— TASK STATEMENT —
Excluding images, repeat the data exactly as given.

▬▬▬▬▬▬▬▬▬▬

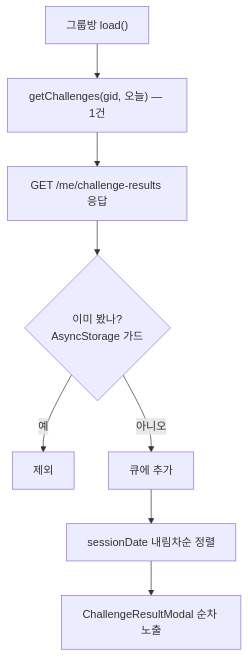
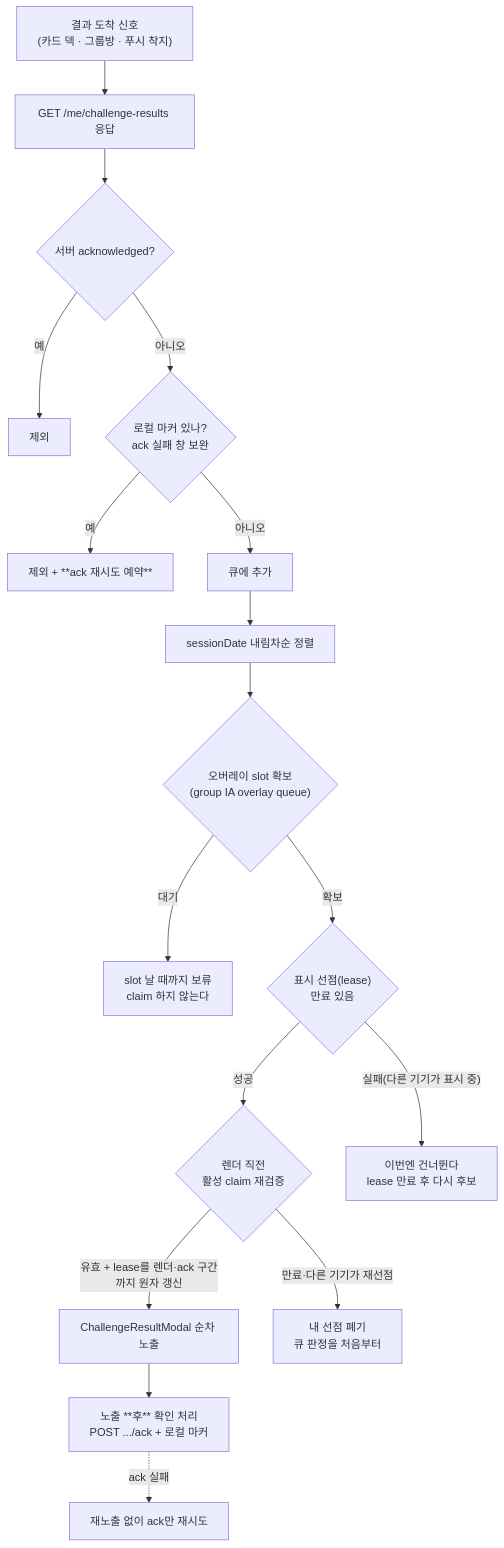
Before and after one commit to OneOrThree/phone: the ninth of 11 diagrams in docs/prd/challenge/information-architecture.md, drawn with Mermaid. The commit also changed other lines of this file and 8 other files, not shown here.

````diff
--- a/docs/prd/challenge/information-architecture.md
+++ b/docs/prd/challenge/information-architecture.md
@@ -418,10 +484,19 @@
 ```mermaid
 flowchart TB
-    L["그룹방 load()"] --> Q["getChallenges(gid, 오늘) — 1건"]
-    Q --> P["GET /me/challenge-results 응답"]
-    P --> F2{"이미 봤나?<br/>AsyncStorage 가드"}
-    F2 -->|예| X2["제외"]
+    L["결과 도착 신호<br/>(카드 덱 · 그룹방 · 푸시 착지)"] --> P["GET /me/challenge-results 응답"]
+    P --> F1{"서버 acknowledged?"}
+    F1 -->|예| X1["제외"]
+    F1 -->|아니오| F2{"로컬 마커 있나?<br/>ack 실패 창 보완"}
+    F2 -->|예| X2["제외 + **ack 재시도 예약**"]
     F2 -->|아니오| Q2["큐에 추가"]
     Q2 --> S["sessionDate 내림차순 정렬"]
-    S --> M["ChallengeResultModal 순차 노출"]
+    S --> SLOT{"오버레이 slot 확보<br/>(group IA overlay queue)"}
+    SLOT -->|"대기"| X5["slot 날 때까지 보류<br/>claim 하지 않는다"]
+    SLOT -->|"확보"| C{"표시 선점(lease)<br/>만료 있음"}
+    C -->|"성공"| V{"렌더 직전<br/>활성 claim 재검증"}
+    V -->|"유효 + lease를 렌더·ack 구간까지 원자 갱신"| M["ChallengeResultModal 순차 노출"]
+    V -->|"만료·다른 기기가 재선점"| X4["내 선점 폐기<br/>큐 판정을 처음부터"]
+    C -->|"실패(다른 기기가 표시 중)"| X3["이번엔 건너뛴다<br/>lease 만료 후 다시 후보"]
+    M --> A["노출 **후** 확인 처리<br/>POST .../ack + 로컬 마커"]
+    A -.->|"ack 실패"| R["재노출 없이 ack만 재시도"]
 ```
````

▬▬▬▬▬▬▬▬▬▬

— ANSWER FOR THIS EXERCISE —
Before and after one commit to OneOrThree/phone: the ninth of 11 diagrams in docs/prd/challenge/information-architecture.md, drawn with Mermaid. The commit also changed other lines of this file and 8 other files, not shown here.

````diff
--- a/docs/prd/challenge/information-architecture.md
+++ b/docs/prd/challenge/information-architecture.md
@@ -418,10 +484,19 @@
 ```mermaid
 flowchart TB
-    L["그룹방 load()"] --> Q["getChallenges(gid, 오늘) — 1건"]
-    Q --> P["GET /me/challenge-results 응답"]
-    P --> F2{"이미 봤나?<br/>AsyncStorage 가드"}
-    F2 -->|예| X2["제외"]
+    L["결과 도착 신호<br/>(카드 덱 · 그룹방 · 푸시 착지)"] --> P["GET /me/challenge-results 응답"]
+    P --> F1{"서버 acknowledged?"}
+    F1 -->|예| X1["제외"]
+    F1 -->|아니오| F2{"로컬 마커 있나?<br/>ack 실패 창 보완"}
+    F2 -->|예| X2["제외 + **ack 재시도 예약**"]
     F2 -->|아니오| Q2["큐에 추가"]
     Q2 --> S["sessionDate 내림차순 정렬"]
-    S --> M["ChallengeResultModal 순차 노출"]
+    S --> SLOT{"오버레이 slot 확보<br/>(group IA overlay queue)"}
+    SLOT -->|"대기"| X5["slot 날 때까지 보류<br/>claim 하지 않는다"]
+    SLOT -->|"확보"| C{"표시 선점(lease)<br/>만료 있음"}
+    C -->|"성공"| V{"렌더 직전<br/>활성 claim 재검증"}
+    V -->|"유효 + lease를 렌더·ack 구간까지 원자 갱신"| M["ChallengeResultModal 순차 노출"]
+    V -->|"만료·다른 기기가 재선점"| X4["내 선점 폐기<br/>큐 판정을 처음부터"]
+    C -->|"실패(다른 기기가 표시 중)"| X3["이번엔 건너뛴다<br/>lease 만료 후 다시 후보"]
+    M --> A["노출 **후** 확인 처리<br/>POST .../ack + 로컬 마커"]
+    A -.->|"ack 실패"| R["재노출 없이 ack만 재시도"]
 ```
````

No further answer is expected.